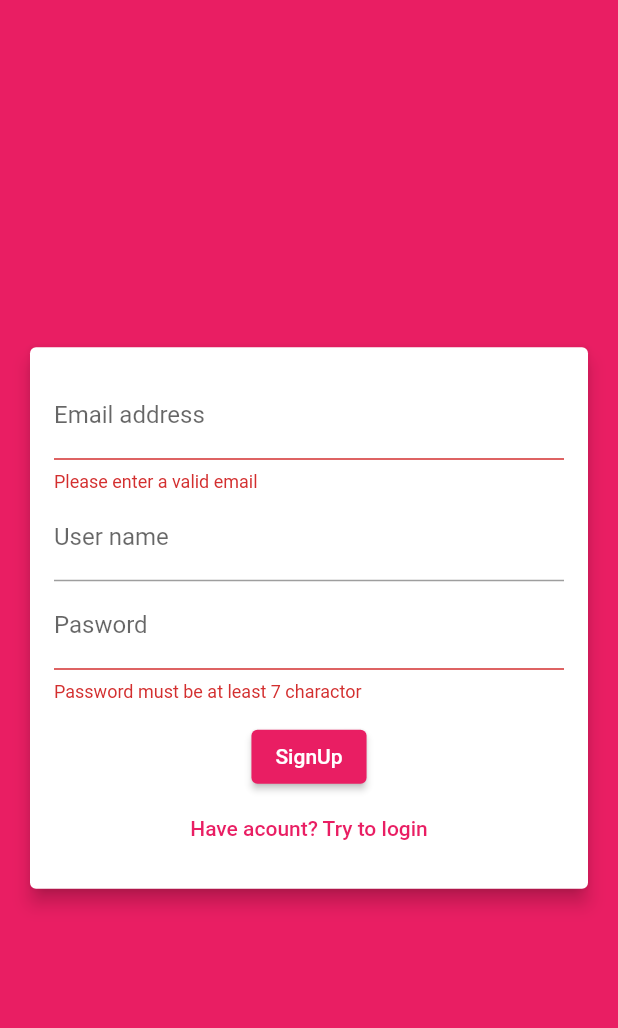
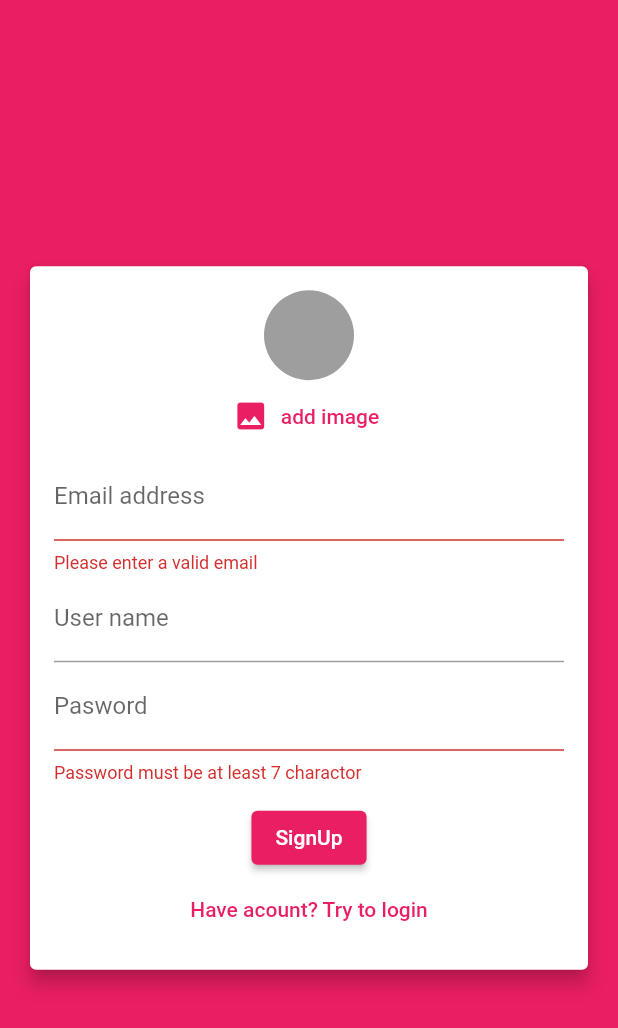
Before and after one commit to manh1707/Simple-chat-app, a Flutter app: the screen it shows after launch, after a tap on "Login", after a tap on "Create acount", on a phone screen of 412 x 824 dp. Shown: the top 1028 px of the screen. Run offline on Flutter 3.47's test engine with Material 2 defaults, Android fonts, the phone set to English and light mode, and no system bars; our stand-ins replace cloud_firestore, firebase_auth, firebase_core, firebase_storage, image_picker; accounts and stored records are empty.

Commit message:
Add image to user

```diff
--- a/lib/widgets/auth/auth_form.dart
+++ b/lib/widgets/auth/auth_form.dart
@@ -1,12 +1,15 @@
 // ignore_for_file: unused_field
 
+import 'dart:io';
+
+import 'package:chat_app/widgets/pickers/user_image_picker.dart';
 import 'package:flutter/material.dart';
 
 class AuthForm extends StatefulWidget {
   AuthForm(this.sumitFn, this.isLoading);
   final bool isLoading;
   final void Function(String email, String password, String username,
-      bool isLogin, BuildContext ctx) sumitFn;
+      File image, bool isLogin, BuildContext ctx) sumitFn;
   @override
   _AuthFormState createState() => _AuthFormState();
 }
@@ -18,13 +21,25 @@ class _AuthFormState extends State<AuthForm> {
   String? _userEmail;
   String? _userName;
   String? _userPassword;
+  var _userImageFile;
+  void _pickImage(File image) {
+    _userImageFile = image;
+  }
+
   void _trySubmit() {
     final isValid = _formKey.currentState!.validate();
     FocusScope.of(context).unfocus();
+    if (_userImageFile == null && !_isLogin) {
+      ScaffoldMessenger.of(context).showSnackBar(SnackBar(
+        content: const Text('Please pick image '),
+        backgroundColor: Theme.of(context).errorColor,
+      ));
+      return;
+    }
     if (isValid) {
       _formKey.currentState!.save();
       widget.sumitFn(_userEmail.toString().trim(), _userName.toString().trim(),
-          _userPassword.toString().trim(), _isLogin, context);
+          _userPassword.toString().trim(), _userImageFile, _isLogin, context);
     }
   }
 
@@ -44,6 +59,7 @@ class _AuthFormState extends State<AuthForm> {
                 child: Column(
                   mainAxisSize: MainAxisSize.min,
                   children: [
+                    if (!_isLogin) UserImagePicker(_pickImage),
                     TextFormField(
                       key: ValueKey('email'),
                       validator: (value) {
--- /dev/null
+++ b/lib/widgets/pickers/user_image_picker.dart
@@ -0,0 +1,45 @@
+import 'dart:io';
+
+import 'package:flutter/material.dart';
+import 'package:image_picker/image_picker.dart';
+
+class UserImagePicker extends StatefulWidget {
+  final void Function(File pickImage) imagePickFn;
+  UserImagePicker(this.imagePickFn);
+
+  @override
+  _UserImagePickerState createState() => _UserImagePickerState();
+}
+
+class _UserImagePickerState extends State<UserImagePicker> {
+  var _pickimage;
+  void _pickImage() async {
+    final pickedImageFile = await ImagePicker().pickImage(
+        source: ImageSource.gallery, imageQuality: 50, maxWidth: 150);
+    File file = File(pickedImageFile!.path);
+    setState(() {
+      _pickimage = file;
+    });
+    widget.imagePickFn(file);
+  }
+
+  @override
+  Widget build(BuildContext context) {
+    return Column(
+      children: [
+        CircleAvatar(
+          backgroundColor: Colors.grey,
+          radius: 30,
+          backgroundImage: _pickimage != null ? FileImage(_pickimage) : null,
+        ),
+        FlatButton.icon(
+            textColor: Theme.of(context).primaryColor,
+            onPressed: _pickImage,
+            icon: Icon(Icons.image),
+            label: const Text(
+              'add image',
+            )),
+      ],
+    );
+  }
+}
--- a/pubspec.yaml
+++ b/pubspec.yaml
@@ -30,9 +30,11 @@ dependencies:
   flutter:
     sdk: flutter
   provider: ^6.0.1
+  image_picker: ^0.8.4+4
   firebase_core: ^1.8.0
   cloud_firestore: ^2.5.4
   firebase_auth: ^3.2.0
+  firebase_storage: ^10.1.0
   # The following adds the Cupertino Icons font to your application.
   # Use with the CupertinoIcons class for iOS style icons.
   cupertino_icons: ^1.0.2
```
Also changed, not shown: lib/screens/auth_screen.dart (+11 -1 lines), pubspec.lock.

_WHAT IS EXPECTED_
Within the listing above, filter for lines holding the string "const" and copy each one.

_EXERCISE SOLUTION_
+        content: const Text('Please pick image '),
+            label: const Text(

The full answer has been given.